• [Exercise prompt]:
Return the data below, unchanged.
──────── Given records
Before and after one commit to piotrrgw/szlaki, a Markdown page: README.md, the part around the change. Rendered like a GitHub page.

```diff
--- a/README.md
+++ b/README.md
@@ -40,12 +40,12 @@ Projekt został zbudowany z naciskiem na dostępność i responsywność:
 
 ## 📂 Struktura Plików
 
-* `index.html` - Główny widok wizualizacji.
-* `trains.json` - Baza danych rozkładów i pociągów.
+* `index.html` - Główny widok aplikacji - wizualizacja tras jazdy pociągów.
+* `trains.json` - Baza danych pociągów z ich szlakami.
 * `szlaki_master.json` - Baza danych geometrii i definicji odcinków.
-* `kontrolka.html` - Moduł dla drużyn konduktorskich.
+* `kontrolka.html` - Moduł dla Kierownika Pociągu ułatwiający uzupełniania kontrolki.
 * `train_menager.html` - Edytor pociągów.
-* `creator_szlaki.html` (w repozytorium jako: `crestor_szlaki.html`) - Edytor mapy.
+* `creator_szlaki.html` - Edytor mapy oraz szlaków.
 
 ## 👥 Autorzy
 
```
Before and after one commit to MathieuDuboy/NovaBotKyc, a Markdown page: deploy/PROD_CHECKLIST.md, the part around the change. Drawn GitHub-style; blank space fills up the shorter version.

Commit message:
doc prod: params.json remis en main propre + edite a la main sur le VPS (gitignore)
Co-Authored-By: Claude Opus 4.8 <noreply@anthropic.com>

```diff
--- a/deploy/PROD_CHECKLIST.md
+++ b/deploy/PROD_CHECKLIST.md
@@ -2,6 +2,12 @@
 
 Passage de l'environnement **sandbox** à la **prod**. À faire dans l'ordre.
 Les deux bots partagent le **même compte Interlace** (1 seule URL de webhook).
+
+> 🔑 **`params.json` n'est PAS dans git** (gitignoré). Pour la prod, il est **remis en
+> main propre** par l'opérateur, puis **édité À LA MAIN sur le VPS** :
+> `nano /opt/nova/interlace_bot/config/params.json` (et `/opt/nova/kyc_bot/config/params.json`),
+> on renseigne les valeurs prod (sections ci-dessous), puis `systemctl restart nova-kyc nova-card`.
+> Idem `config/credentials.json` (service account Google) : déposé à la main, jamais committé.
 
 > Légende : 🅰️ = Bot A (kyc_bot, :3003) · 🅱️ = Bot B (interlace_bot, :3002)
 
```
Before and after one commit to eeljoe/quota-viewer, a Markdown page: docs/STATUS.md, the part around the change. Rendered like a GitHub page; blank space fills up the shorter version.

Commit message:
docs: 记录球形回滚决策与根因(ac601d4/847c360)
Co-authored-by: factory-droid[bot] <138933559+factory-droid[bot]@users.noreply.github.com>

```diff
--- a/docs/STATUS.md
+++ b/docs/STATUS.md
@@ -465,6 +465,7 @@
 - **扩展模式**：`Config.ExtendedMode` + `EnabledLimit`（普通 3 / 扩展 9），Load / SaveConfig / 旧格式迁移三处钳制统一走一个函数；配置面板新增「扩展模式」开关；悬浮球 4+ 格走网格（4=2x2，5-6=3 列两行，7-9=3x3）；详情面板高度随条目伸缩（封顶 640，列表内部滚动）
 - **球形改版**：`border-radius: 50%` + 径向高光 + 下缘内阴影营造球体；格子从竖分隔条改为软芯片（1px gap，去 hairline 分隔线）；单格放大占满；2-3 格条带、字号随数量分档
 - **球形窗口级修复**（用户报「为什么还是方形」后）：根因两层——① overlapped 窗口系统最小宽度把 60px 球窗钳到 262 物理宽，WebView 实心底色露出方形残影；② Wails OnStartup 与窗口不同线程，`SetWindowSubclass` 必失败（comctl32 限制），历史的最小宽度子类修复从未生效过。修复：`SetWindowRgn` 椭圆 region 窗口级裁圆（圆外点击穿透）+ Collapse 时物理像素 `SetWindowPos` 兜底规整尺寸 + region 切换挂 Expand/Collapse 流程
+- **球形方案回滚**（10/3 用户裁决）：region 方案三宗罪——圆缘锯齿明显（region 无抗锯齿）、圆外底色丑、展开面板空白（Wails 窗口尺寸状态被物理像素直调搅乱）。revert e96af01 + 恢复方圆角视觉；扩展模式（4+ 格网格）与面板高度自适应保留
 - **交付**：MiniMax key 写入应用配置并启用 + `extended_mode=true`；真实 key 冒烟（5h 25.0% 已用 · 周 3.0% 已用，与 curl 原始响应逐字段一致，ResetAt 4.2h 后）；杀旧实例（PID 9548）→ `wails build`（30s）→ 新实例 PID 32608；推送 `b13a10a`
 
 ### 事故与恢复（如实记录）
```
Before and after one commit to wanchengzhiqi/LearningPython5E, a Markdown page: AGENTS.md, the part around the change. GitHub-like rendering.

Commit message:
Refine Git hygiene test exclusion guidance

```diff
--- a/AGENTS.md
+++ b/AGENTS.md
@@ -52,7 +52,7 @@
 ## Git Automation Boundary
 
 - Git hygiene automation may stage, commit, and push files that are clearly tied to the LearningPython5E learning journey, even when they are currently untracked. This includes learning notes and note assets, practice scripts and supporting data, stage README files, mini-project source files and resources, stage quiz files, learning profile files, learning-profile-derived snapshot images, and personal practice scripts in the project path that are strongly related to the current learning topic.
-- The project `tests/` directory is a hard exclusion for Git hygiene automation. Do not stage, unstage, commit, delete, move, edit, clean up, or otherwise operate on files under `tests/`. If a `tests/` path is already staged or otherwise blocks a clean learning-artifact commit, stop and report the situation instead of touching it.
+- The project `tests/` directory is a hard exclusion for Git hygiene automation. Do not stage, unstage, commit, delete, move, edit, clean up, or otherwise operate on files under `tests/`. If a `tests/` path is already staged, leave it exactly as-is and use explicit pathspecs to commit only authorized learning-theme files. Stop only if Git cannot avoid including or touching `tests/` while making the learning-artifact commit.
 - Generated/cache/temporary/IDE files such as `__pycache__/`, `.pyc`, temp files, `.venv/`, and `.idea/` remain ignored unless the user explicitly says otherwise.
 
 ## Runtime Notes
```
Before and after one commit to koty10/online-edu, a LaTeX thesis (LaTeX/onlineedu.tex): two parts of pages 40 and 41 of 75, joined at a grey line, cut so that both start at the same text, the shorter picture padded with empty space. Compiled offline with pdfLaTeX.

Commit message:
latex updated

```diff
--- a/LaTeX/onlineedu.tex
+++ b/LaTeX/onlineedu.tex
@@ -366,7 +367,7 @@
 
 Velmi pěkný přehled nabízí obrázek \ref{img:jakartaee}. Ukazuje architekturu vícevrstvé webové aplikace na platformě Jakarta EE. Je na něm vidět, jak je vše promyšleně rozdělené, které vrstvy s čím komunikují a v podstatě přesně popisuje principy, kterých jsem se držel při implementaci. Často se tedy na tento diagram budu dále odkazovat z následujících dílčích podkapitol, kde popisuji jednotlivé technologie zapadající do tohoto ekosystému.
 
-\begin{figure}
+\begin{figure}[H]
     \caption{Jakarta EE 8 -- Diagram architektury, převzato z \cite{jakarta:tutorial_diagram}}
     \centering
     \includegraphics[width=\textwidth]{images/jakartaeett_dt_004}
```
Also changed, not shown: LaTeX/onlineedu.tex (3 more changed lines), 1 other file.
────────────────
• [Answer section]:
Before and after one commit to piotrrgw/szlaki, a Markdown page: README.md, the part around the change. Rendered like a GitHub page.

```diff
--- a/README.md
+++ b/README.md
@@ -40,12 +40,12 @@ Projekt został zbudowany z naciskiem na dostępność i responsywność:
 
 ## 📂 Struktura Plików
 
-* `index.html` - Główny widok wizualizacji.
-* `trains.json` - Baza danych rozkładów i pociągów.
+* `index.html` - Główny widok aplikacji - wizualizacja tras jazdy pociągów.
+* `trains.json` - Baza danych pociągów z ich szlakami.
 * `szlaki_master.json` - Baza danych geometrii i definicji odcinków.
-* `kontrolka.html` - Moduł dla drużyn konduktorskich.
+* `kontrolka.html` - Moduł dla Kierownika Pociągu ułatwiający uzupełniania kontrolki.
 * `train_menager.html` - Edytor pociągów.
-* `creator_szlaki.html` (w repozytorium jako: `crestor_szlaki.html`) - Edytor mapy.
+* `creator_szlaki.html` - Edytor mapy oraz szlaków.
 
 ## 👥 Autorzy
 
```
Before and after one commit to MathieuDuboy/NovaBotKyc, a Markdown page: deploy/PROD_CHECKLIST.md, the part around the change. Drawn GitHub-style; blank space fills up the shorter version.

Commit message:
doc prod: params.json remis en main propre + edite a la main sur le VPS (gitignore)
Co-Authored-By: Claude Opus 4.8 <noreply@anthropic.com>

```diff
--- a/deploy/PROD_CHECKLIST.md
+++ b/deploy/PROD_CHECKLIST.md
@@ -2,6 +2,12 @@
 
 Passage de l'environnement **sandbox** à la **prod**. À faire dans l'ordre.
 Les deux bots partagent le **même compte Interlace** (1 seule URL de webhook).
+
+> 🔑 **`params.json` n'est PAS dans git** (gitignoré). Pour la prod, il est **remis en
+> main propre** par l'opérateur, puis **édité À LA MAIN sur le VPS** :
+> `nano /opt/nova/interlace_bot/config/params.json` (et `/opt/nova/kyc_bot/config/params.json`),
+> on renseigne les valeurs prod (sections ci-dessous), puis `systemctl restart nova-kyc nova-card`.
+> Idem `config/credentials.json` (service account Google) : déposé à la main, jamais committé.
 
 > Légende : 🅰️ = Bot A (kyc_bot, :3003) · 🅱️ = Bot B (interlace_bot, :3002)
 
```
Before and after one commit to eeljoe/quota-viewer, a Markdown page: docs/STATUS.md, the part around the change. Rendered like a GitHub page; blank space fills up the shorter version.

Commit message:
docs: 记录球形回滚决策与根因(ac601d4/847c360)
Co-authored-by: factory-droid[bot] <138933559+factory-droid[bot]@users.noreply.github.com>

```diff
--- a/docs/STATUS.md
+++ b/docs/STATUS.md
@@ -465,6 +465,7 @@
 - **扩展模式**：`Config.ExtendedMode` + `EnabledLimit`（普通 3 / 扩展 9），Load / SaveConfig / 旧格式迁移三处钳制统一走一个函数；配置面板新增「扩展模式」开关；悬浮球 4+ 格走网格（4=2x2，5-6=3 列两行，7-9=3x3）；详情面板高度随条目伸缩（封顶 640，列表内部滚动）
 - **球形改版**：`border-radius: 50%` + 径向高光 + 下缘内阴影营造球体；格子从竖分隔条改为软芯片（1px gap，去 hairline 分隔线）；单格放大占满；2-3 格条带、字号随数量分档
 - **球形窗口级修复**（用户报「为什么还是方形」后）：根因两层——① overlapped 窗口系统最小宽度把 60px 球窗钳到 262 物理宽，WebView 实心底色露出方形残影；② Wails OnStartup 与窗口不同线程，`SetWindowSubclass` 必失败（comctl32 限制），历史的最小宽度子类修复从未生效过。修复：`SetWindowRgn` 椭圆 region 窗口级裁圆（圆外点击穿透）+ Collapse 时物理像素 `SetWindowPos` 兜底规整尺寸 + region 切换挂 Expand/Collapse 流程
+- **球形方案回滚**（10/3 用户裁决）：region 方案三宗罪——圆缘锯齿明显（region 无抗锯齿）、圆外底色丑、展开面板空白（Wails 窗口尺寸状态被物理像素直调搅乱）。revert e96af01 + 恢复方圆角视觉；扩展模式（4+ 格网格）与面板高度自适应保留
 - **交付**：MiniMax key 写入应用配置并启用 + `extended_mode=true`；真实 key 冒烟（5h 25.0% 已用 · 周 3.0% 已用，与 curl 原始响应逐字段一致，ResetAt 4.2h 后）；杀旧实例（PID 9548）→ `wails build`（30s）→ 新实例 PID 32608；推送 `b13a10a`
 
 ### 事故与恢复（如实记录）
```
Before and after one commit to wanchengzhiqi/LearningPython5E, a Markdown page: AGENTS.md, the part around the change. GitHub-like rendering.

Commit message:
Refine Git hygiene test exclusion guidance

```diff
--- a/AGENTS.md
+++ b/AGENTS.md
@@ -52,7 +52,7 @@
 ## Git Automation Boundary
 
 - Git hygiene automation may stage, commit, and push files that are clearly tied to the LearningPython5E learning journey, even when they are currently untracked. This includes learning notes and note assets, practice scripts and supporting data, stage README files, mini-project source files and resources, stage quiz files, learning profile files, learning-profile-derived snapshot images, and personal practice scripts in the project path that are strongly related to the current learning topic.
-- The project `tests/` directory is a hard exclusion for Git hygiene automation. Do not stage, unstage, commit, delete, move, edit, clean up, or otherwise operate on files under `tests/`. If a `tests/` path is already staged or otherwise blocks a clean learning-artifact commit, stop and report the situation instead of touching it.
+- The project `tests/` directory is a hard exclusion for Git hygiene automation. Do not stage, unstage, commit, delete, move, edit, clean up, or otherwise operate on files under `tests/`. If a `tests/` path is already staged, leave it exactly as-is and use explicit pathspecs to commit only authorized learning-theme files. Stop only if Git cannot avoid including or touching `tests/` while making the learning-artifact commit.
 - Generated/cache/temporary/IDE files such as `__pycache__/`, `.pyc`, temp files, `.venv/`, and `.idea/` remain ignored unless the user explicitly says otherwise.
 
 ## Runtime Notes
```
Before and after one commit to koty10/online-edu, a LaTeX thesis (LaTeX/onlineedu.tex): two parts of pages 40 and 41 of 75, joined at a grey line, cut so that both start at the same text, the shorter picture padded with empty space. Compiled offline with pdfLaTeX.

Commit message:
latex updated

```diff
--- a/LaTeX/onlineedu.tex
+++ b/LaTeX/onlineedu.tex
@@ -366,7 +367,7 @@
 
 Velmi pěkný přehled nabízí obrázek \ref{img:jakartaee}. Ukazuje architekturu vícevrstvé webové aplikace na platformě Jakarta EE. Je na něm vidět, jak je vše promyšleně rozdělené, které vrstvy s čím komunikují a v podstatě přesně popisuje principy, kterých jsem se držel při implementaci. Často se tedy na tento diagram budu dále odkazovat z následujících dílčích podkapitol, kde popisuji jednotlivé technologie zapadající do tohoto ekosystému.
 
-\begin{figure}
+\begin{figure}[H]
     \caption{Jakarta EE 8 -- Diagram architektury, převzato z \cite{jakarta:tutorial_diagram}}
     \centering
     \includegraphics[width=\textwidth]{images/jakartaeett_dt_004}
```
Also changed, not shown: LaTeX/onlineedu.tex (3 more changed lines), 1 other file.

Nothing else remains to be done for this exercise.